Very good and unbiased article. One way to eradicate the attacks is perhaps to increase the number of Indians given visas to study and work in Australia. This would create greater awareness in Australia about world cultures and for people of colour.

Such racist attitudes existed in Canada, UK and almost every western country 30 years ago, but with time and increasing immigrant population, more awareness and higher visibility helped the locals understand people of other origins.

Pri Tewari | 29 January 2010  

'Australia - a different light.'

Hey, we get it now.

White Australia, perhaps?

Not fair dinkum, ya reckon?

Ponder this.

Many Australians react with displeasure to the accusations of racism.

A shame that many Australians react with scantly any displeasure to the attacks on Indians.

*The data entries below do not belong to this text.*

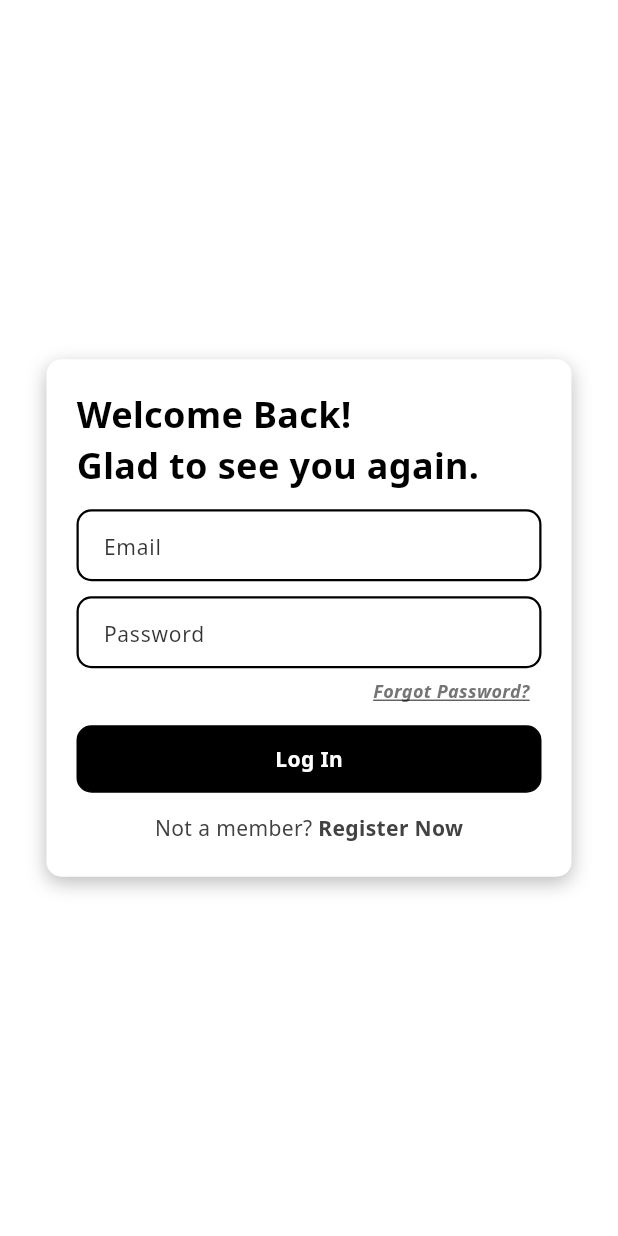
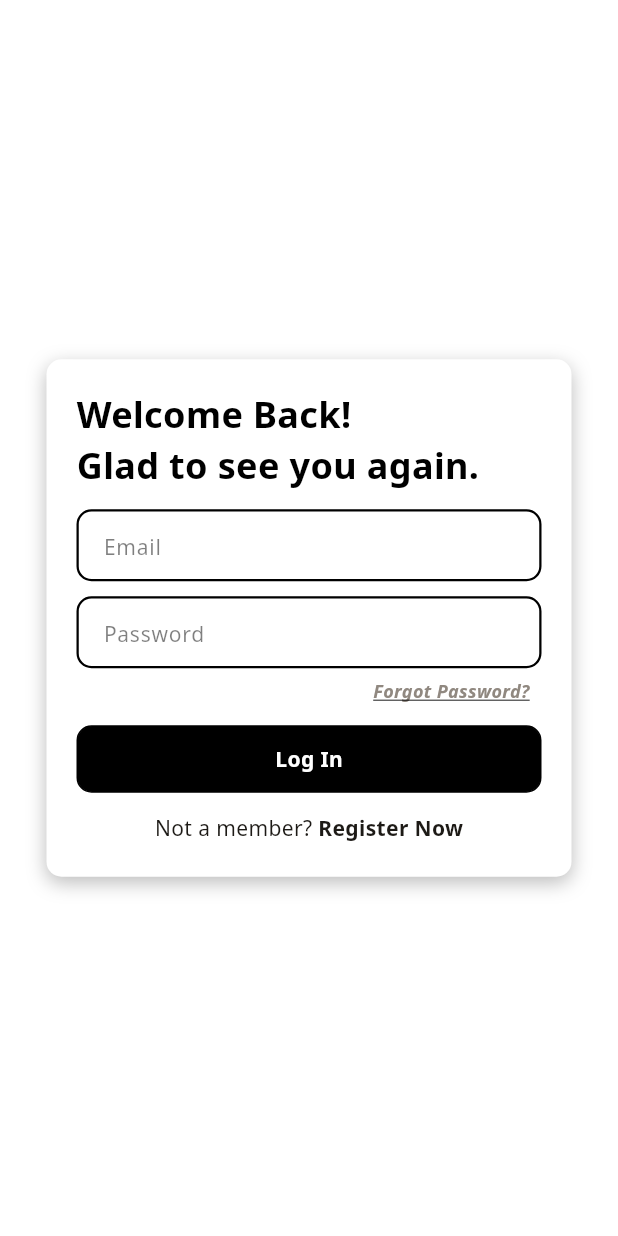
Before and after one commit to univrse-io/progrid, a Flutter app: the screen it shows after launch, on a phone screen of 412 x 824 dp. Run offline on Flutter 3.47's test engine with Material 3 defaults, Android fonts, the phone set to English and light mode, and no system bars; our stand-ins replace cloud_firestore, firebase_auth, firebase_core, google_fonts; accounts and stored records are empty.

Commit message:
create new 'appcolors' class base

```diff
--- a/lib/components/my_textfield.dart
+++ b/lib/components/my_textfield.dart
@@ -33,12 +33,12 @@ class MyTextField extends StatelessWidget {
             width: 1.5,
             color: Theme.of(context).colorScheme.onSurface,
           ),
-          borderRadius: BorderRadius.circular(20),
+          borderRadius: BorderRadius.circular(10),
         ),
         filled: false,
         hintText: hintText,
         hintStyle: TextStyle(
-          color: Theme.of(context).colorScheme.onSurface.withOpacity(0.8),
+          color: Theme.of(context).colorScheme.onSurface.withOpacity(0.5),
           fontSize: Theme.of(context).textTheme.bodyMedium?.fontSize,
         ),
         contentPadding: const EdgeInsets.symmetric(vertical: 2, horizontal: 14),
--- a/lib/services/themes.dart
+++ b/lib/services/themes.dart
@@ -1,5 +1,15 @@
 import 'package:flutter/material.dart';
 import 'package:google_fonts/google_fonts.dart';
+
+class AppColors {
+  static const Color surface = Color(0xFFF4F4F4);
+  static const Color onSurface = Color(0xFF1D1A16);
+
+  static const Color secondary = Color(0xFF908880);
+  static const Color red = Color(0xFFAE4040);
+  static const Color green = Color(0xFF7DAC6D);
+  static const Color blue = Color(0xFF627B92);
+}
 
 class GlobalThemeData {
   // base light theme
@@ -7,10 +17,10 @@ class GlobalThemeData {
     brightness: Brightness.light,
     primaryColor: Colors.grey[800],
     colorScheme: ColorScheme.light(
-      primary: Colors.grey[800]!,
-      secondary: Colors.grey[600]!,
+      primary: AppColors.onSurface,
+      secondary: AppColors.secondary,
       onSecondary: Colors.white,
-      error: Colors.red,
+      error: AppColors.red,
     ),
     fontFamily: GoogleFonts.notoSans().fontFamily,
     visualDensity: VisualDensity.adaptivePlatformDensity,
```
Also changed, not shown: lib/pages/main/towers_page.dart (+23 -9 lines).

This only serves to feed the accusation of racism (even if the jury is still not in on that one).

viv | 30 January 2010  

If you do not believe racism is inherent and institutionalised, then have a look at the TV programs and commercials. Do you see any non-white faces (or for that matter non blonde, non blue eyes - feel sorry for the brunettes and carrot tops).

Concerned | 07 February 2010  

Well, Peter and the rest of the Australian populace, I am thoroughly embarrassed by what the Indian media has changed this whole issue to. Unfortunately, 80% of India is still comprised of people living in poverty by international standards. When people from this group move to a developed country for better prospects, there is a huge integration issue. For eg, generally, people are very loud and boisterous in India. People may not be inherently bad, but the huge population and every day struggle has resulted in such social attitudes. When people raised in such a setting mingle with people who are used to a very different standard of civil discipline, outbursts of this type are bound to happen. I sincerely hope that the governments of either countries do something to educate people about social skills before they emigrate.

Vivek Chandra | 08 February 2010  

Where did australian come from? They belong in Europe and Australia is in Asia. Australia have always been racist since many of them degenerate criminals. They are illegal. Aborginies should not feel defeated since the right side of history. Native people of Australia need to stand up to white racist and demand representation and country back from the hands of white barbarian.

Jo | 08 April 2011  

India is hardly a bastion of tolerance??? Do you know of many countries where minorities might hold the positions of President, Prime Minister and Leader of the ruling party ALL at the same time?

The Indian media didn't call all Australians racist. It called your SYSTEM racist. E.g. the police, after an attack on an Indian, advised other Indians to not speak in their native tongues. THIS is systemic racism. And Aussies are okay with it.

surge | 30 April 2011  

Well it's all good commentary! What the Indian media did, could be faulted at a certain point! But; the sort of defensiveness your country showed was remarkable cowardice! Please do justice to those attacks by focusing more on what went wrong that it escalated to 28 attacks on Indian students accompanied with racial overtones! Please understand; we don't have to be right to tell you what's right! China may not have an excellent history on human rights (As if historically, Australia had an 'impeccable' human rights record! The treatment of Aboriginals is downright disgusting! Pitiful Ignorance!); but they certainly do expect Overseas Chinese students to be protected! The Solar System doesn't revolve around Australia!!

Padmanaabh Chatterjee | 06 November 2014  

Australia needs to educate its children by introducing the history, cultures and religions of Asia into its school classes. Only this will lead to more tolerance, respect and understanding of its neighbors. Australians must understand that they live in Asia, this realization can begin by learning the languages of its neighbors languages st school. How helpful is it to learn Italian, or French rather than Hindi or Indonesian to an Australian child? Australian must acknowledge in its classrooms that its conquest of Australia by Europeans was a cruel, barbaric and a very bloody journey that lasted for nearly 200 years. The damage and broken spirit of the aboriginal nations is a testimony to these atrocities. Guchi Shakir

Guchi Shakir | 21 May 2018